Mexican judge orders cancellation of Nextel’s 1700MHZ licence

17 Nov 2011

A Mexican judge has reportedly ordered the Secretario de Comunicaciones y Transportes (SCT) to revoke the mobile concession awarded to Nextel de Mexico in October 2010, according to the European Pressphoto Agency.

As noted in TeleGeography’s GlobalComms Database, in June 2010 it was announced that a joint venture between Nextel and Mexican media giant Televisa had successfully bid MXN48.3 million (USD3.82 million) for one 10MHz block of 1900MHz spectrum, and later that same month the duo emerged as the sole bidder for the nationwide concession in 1700MHz spectrum auction, offering the minimum bid of MXN180.3 million for 30MHz in each of the country’s nine mobile operating regions.
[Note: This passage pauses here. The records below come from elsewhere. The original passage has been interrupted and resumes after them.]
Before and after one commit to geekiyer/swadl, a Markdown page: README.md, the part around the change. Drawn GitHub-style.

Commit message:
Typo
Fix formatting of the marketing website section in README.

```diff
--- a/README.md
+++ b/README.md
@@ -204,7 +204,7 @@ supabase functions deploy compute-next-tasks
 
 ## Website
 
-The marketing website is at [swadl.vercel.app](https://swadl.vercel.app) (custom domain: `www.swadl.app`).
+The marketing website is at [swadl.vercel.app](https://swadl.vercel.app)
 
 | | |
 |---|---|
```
Political pressure to overturn the result quickly emerged however, with calls for the Comision Federal de Telecomunicaciones (Cofetel) to reject Televisa and Nextel’s bid, but the regulator formally announced the closure of the auctions in August 2010, with the Televisa/Nextel JV given 45 days to make full payment for its concessions. The following month though it was reported that a court ruling was preventing the SCT from allocating the new licensee the wireless spectrum it had been awarded, following a number of legal challenges to spectrum award, including one by Grupo Iusacell which sought to block the sale on the grounds that the JV was paying too little for the frequencies. The JV finally received its much-contested concessions in early October 2010, only for reports just a few weeks later to suggest that Televisa was to back out of the agreement to acquire a stake in Nextel; such rumours proved well founded, with the pair revealing that they had called off their previously announced joint venture later that same month.
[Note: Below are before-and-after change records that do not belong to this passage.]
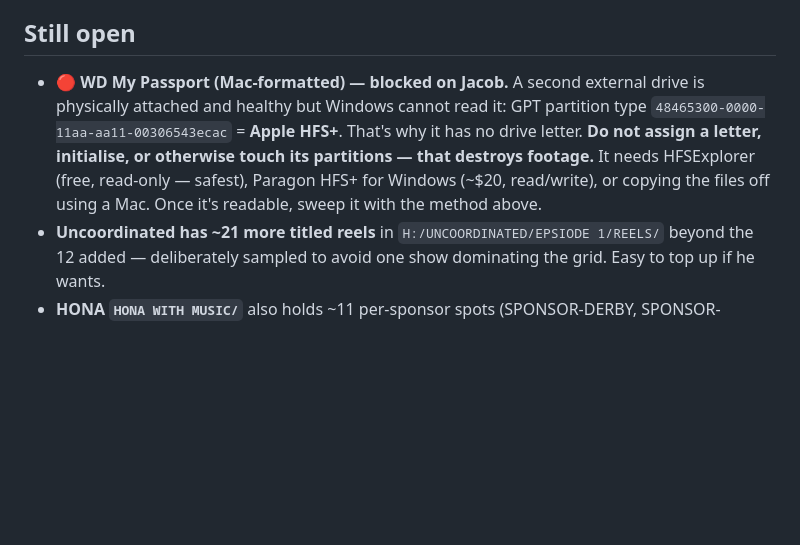
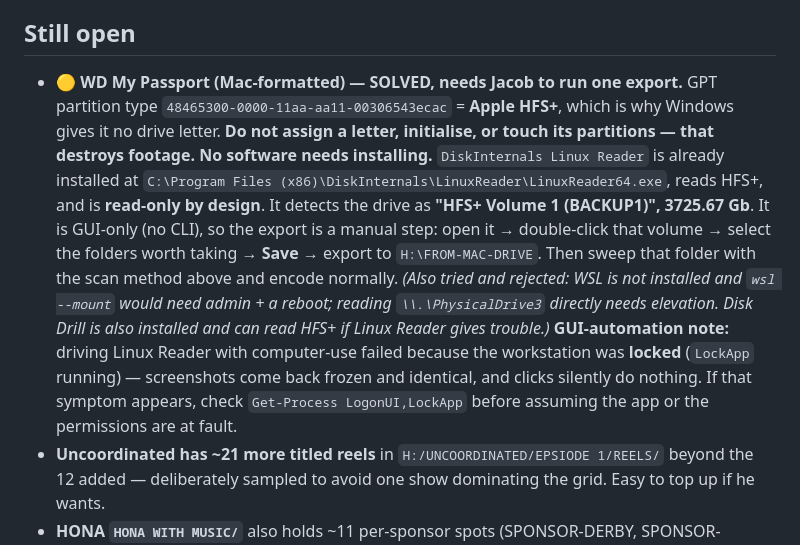
Before and after one commit to jacee561-beep/portfolio, a Markdown page: CLAUDE.md, the part around the change. Drawn GitHub-style; blank space fills up the shorter version.

Commit message:
Mac drive: confirmed readable via already-installed Linux Reader
No install needed. Documents the export path, why WSL/raw-device reads
were rejected, and the locked-workstation symptom that breaks GUI automation.

Co-Authored-By: Claude Opus 5 <noreply@anthropic.com>

```diff
--- a/CLAUDE.md
+++ b/CLAUDE.md
@@ -339,12 +339,22 @@ posters in the repo. Don't let it drift past ~1 GB without addressing it.
 
 ## Still open
 
-- **🔴 WD My Passport (Mac-formatted) — blocked on Jacob.** A second external drive is physically
-  attached and healthy but Windows cannot read it: GPT partition type
-  `48465300-0000-11aa-aa11-00306543ecac` = **Apple HFS+**. That's why it has no drive letter.
-  **Do not assign a letter, initialise, or otherwise touch its partitions — that destroys footage.**
-  It needs HFSExplorer (free, read-only — safest), Paragon HFS+ for Windows (~$20, read/write), or
-  copying the files off using a Mac. Once it's readable, sweep it with the method above.
+- **🟡 WD My Passport (Mac-formatted) — SOLVED, needs Jacob to run one export.** GPT partition type
+  `48465300-0000-11aa-aa11-00306543ecac` = **Apple HFS+**, which is why Windows gives it no drive
+  letter. **Do not assign a letter, initialise, or touch its partitions — that destroys footage.**
+  **No software needs installing.** `DiskInternals Linux Reader` is already installed at
+  `C:\Program Files (x86)\DiskInternals\LinuxReader\LinuxReader64.exe`, reads HFS+, and is
+  **read-only by design**. It detects the drive as **"HFS+ Volume 1 (BACKUP1)", 3725.67 Gb**.
+  It is GUI-only (no CLI), so the export is a manual step: open it → double-click that volume →
+  select the folders worth taking → **Save** → export to `H:\FROM-MAC-DRIVE`. Then sweep that
+  folder with the scan method above and encode normally.
+  *(Also tried and rejected: WSL is not installed and `wsl --mount` would need admin + a reboot;
+  reading `\\.\PhysicalDrive3` directly needs elevation. Disk Drill is also installed and can read
+  HFS+ if Linux Reader gives trouble.)*
+  **GUI-automation note:** driving Linux Reader with computer-use failed because the workstation was
+  **locked** (`LockApp` running) — screenshots come back frozen and identical, and clicks silently
+  do nothing. If that symptom appears, check `Get-Process LogonUI,LockApp` before assuming the app
+  or the permissions are at fault.
 - **Uncoordinated has ~21 more titled reels** in `H:/UNCOORDINATED/EPSIODE 1/REELS/` beyond the 12
   added — deliberately sampled to avoid one show dominating the grid. Easy to top up if he wants.
 - **HONA `HONA WITH MUSIC/`** also holds ~11 per-sponsor spots (SPONSOR-DERBY, SPONSOR-FEDORA,
```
Second District Judge Alfredo Cid Garcia has, however, now ruled that the Nextel/Televisa JV violated bidding rules, and has ordered the SCT to nullify the award of the 1700MHz licence. According to the ruling, the regulator has been instructed to revoke the concession as it ‘did not stick to the law in the process and the delivery of concessions’, violating Article 134 of the Constitution in awarding the concession to the joint venture.

With the initial report noting that both the SCT and Nextel had ten days to appeal the matter, according to Cadena de Noticias Nextel has already taken such steps, with claims the telco’s lawyers have challenged the latest legal ruling. The appeal is now expected to be sent to an appellate court for resolution, but no timeframe for the conclusion of the matter has been suggested.